(Stored dataset items)
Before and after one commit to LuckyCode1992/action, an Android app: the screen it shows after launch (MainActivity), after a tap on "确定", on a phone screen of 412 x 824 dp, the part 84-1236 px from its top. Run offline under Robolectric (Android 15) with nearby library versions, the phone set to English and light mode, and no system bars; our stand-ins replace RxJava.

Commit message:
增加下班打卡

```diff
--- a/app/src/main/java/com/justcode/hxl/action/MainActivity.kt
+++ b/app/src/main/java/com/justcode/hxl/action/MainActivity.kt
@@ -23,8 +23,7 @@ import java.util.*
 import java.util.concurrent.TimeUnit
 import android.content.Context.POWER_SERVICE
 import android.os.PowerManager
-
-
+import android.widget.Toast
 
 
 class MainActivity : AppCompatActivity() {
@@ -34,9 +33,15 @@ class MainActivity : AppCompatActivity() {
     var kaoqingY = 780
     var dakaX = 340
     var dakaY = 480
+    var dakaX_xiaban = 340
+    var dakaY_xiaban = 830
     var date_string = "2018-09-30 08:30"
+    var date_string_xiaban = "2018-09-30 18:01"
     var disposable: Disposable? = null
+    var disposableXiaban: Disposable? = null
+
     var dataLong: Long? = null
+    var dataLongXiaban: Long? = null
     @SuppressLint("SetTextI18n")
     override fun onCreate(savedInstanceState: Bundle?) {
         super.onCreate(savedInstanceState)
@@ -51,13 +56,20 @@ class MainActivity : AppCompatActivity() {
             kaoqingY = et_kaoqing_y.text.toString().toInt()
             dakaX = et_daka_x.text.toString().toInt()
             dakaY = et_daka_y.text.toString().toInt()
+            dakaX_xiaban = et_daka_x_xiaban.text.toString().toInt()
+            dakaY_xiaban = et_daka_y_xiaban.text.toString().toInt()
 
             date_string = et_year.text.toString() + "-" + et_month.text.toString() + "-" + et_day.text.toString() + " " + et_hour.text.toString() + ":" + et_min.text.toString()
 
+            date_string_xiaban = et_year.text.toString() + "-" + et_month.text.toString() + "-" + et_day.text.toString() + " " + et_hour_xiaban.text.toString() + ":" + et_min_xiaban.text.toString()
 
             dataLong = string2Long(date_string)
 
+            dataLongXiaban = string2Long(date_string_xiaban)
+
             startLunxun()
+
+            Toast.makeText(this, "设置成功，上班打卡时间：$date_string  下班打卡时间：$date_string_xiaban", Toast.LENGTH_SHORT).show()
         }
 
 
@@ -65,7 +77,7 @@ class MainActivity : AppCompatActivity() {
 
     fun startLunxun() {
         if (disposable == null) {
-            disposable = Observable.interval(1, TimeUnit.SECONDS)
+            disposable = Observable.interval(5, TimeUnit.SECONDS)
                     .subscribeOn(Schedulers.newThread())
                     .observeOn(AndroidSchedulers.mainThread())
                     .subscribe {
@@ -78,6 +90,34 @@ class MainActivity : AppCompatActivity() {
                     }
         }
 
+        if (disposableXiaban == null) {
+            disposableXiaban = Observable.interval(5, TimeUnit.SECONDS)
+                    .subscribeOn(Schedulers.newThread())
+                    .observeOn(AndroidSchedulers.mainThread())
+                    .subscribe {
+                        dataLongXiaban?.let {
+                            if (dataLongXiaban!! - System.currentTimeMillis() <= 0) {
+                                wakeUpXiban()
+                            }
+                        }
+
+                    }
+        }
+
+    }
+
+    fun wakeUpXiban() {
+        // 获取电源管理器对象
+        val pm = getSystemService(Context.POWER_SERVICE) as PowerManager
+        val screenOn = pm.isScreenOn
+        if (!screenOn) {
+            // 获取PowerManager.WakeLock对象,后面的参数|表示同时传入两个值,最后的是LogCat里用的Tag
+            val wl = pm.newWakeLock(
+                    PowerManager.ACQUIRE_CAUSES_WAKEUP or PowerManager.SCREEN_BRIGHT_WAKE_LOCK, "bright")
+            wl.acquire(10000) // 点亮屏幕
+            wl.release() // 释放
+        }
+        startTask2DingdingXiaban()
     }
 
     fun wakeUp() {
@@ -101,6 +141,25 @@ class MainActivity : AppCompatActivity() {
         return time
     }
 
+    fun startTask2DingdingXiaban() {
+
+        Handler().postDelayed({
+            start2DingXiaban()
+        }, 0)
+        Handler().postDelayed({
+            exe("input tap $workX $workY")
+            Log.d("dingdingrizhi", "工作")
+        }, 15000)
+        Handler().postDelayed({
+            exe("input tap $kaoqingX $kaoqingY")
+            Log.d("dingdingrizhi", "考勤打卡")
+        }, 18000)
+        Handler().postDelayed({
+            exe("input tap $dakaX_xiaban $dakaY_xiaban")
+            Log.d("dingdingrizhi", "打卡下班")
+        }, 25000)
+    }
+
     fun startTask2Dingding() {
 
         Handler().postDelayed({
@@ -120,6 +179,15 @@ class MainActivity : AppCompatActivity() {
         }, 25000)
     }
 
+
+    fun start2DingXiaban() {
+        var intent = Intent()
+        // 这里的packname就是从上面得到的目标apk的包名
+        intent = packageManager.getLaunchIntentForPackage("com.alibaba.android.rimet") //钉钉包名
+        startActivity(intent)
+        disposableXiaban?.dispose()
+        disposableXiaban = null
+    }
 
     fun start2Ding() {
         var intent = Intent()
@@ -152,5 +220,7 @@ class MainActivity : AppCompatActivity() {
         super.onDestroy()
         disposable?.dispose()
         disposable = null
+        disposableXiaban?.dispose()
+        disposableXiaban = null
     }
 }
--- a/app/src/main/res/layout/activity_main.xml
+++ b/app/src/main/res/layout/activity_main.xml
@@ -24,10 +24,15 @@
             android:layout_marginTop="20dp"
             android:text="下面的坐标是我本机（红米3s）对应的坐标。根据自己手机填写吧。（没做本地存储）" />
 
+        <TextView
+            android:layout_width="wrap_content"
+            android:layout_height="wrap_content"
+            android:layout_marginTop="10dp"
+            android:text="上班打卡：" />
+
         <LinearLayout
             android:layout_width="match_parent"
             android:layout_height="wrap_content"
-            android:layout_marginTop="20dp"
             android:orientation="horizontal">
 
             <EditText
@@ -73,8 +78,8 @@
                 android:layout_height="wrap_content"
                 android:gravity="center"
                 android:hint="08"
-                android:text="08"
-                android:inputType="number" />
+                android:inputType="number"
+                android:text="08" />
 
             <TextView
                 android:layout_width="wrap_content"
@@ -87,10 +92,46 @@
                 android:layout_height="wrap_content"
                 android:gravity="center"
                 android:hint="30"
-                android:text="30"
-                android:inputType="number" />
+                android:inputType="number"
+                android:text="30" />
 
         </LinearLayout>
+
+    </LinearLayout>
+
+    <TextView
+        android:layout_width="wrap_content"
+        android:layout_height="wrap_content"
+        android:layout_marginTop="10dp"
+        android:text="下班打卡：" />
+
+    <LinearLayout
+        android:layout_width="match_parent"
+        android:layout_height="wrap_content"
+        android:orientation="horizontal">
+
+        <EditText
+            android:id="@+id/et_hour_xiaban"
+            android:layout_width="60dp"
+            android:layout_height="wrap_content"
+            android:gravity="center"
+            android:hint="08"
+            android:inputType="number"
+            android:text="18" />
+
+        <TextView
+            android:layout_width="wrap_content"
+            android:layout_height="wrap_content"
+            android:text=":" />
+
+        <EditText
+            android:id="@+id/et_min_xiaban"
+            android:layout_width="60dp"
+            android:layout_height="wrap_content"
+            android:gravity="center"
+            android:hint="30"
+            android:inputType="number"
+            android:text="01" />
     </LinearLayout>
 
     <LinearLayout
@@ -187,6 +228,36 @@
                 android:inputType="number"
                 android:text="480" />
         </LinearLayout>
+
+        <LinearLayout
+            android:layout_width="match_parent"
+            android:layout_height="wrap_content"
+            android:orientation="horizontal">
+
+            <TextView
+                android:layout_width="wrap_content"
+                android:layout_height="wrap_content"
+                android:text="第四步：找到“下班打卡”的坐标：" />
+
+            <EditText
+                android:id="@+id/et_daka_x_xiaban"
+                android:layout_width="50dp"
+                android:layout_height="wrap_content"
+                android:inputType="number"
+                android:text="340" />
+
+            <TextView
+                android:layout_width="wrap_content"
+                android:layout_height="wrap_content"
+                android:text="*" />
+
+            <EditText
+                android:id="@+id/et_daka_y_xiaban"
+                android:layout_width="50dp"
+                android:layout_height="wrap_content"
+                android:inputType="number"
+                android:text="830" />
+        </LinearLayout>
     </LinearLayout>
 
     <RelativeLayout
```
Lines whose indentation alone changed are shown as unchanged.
==
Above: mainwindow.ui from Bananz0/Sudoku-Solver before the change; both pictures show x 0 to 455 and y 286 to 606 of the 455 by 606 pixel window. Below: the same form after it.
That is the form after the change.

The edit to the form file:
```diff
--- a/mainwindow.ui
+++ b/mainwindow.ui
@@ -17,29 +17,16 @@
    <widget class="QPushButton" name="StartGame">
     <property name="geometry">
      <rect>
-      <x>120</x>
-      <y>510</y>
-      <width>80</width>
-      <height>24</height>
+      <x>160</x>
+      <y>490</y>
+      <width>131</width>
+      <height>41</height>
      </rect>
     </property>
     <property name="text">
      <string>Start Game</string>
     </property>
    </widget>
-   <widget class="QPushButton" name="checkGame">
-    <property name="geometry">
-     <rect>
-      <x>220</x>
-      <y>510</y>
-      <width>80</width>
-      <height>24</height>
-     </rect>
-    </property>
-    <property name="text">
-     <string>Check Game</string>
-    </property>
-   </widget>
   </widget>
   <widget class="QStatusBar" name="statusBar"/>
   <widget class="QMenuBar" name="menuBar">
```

- **Exercise requirements**: Copy each line of the records that contains the word "toInt".

- **Answer to this problem**:
             kaoqingY = et_kaoqing_y.text.toString().toInt()
             dakaX = et_daka_x.text.toString().toInt()
             dakaY = et_daka_y.text.toString().toInt()
+            dakaX_xiaban = et_daka_x_xiaban.text.toString().toInt()
+            dakaY_xiaban = et_daka_y_xiaban.text.toString().toInt()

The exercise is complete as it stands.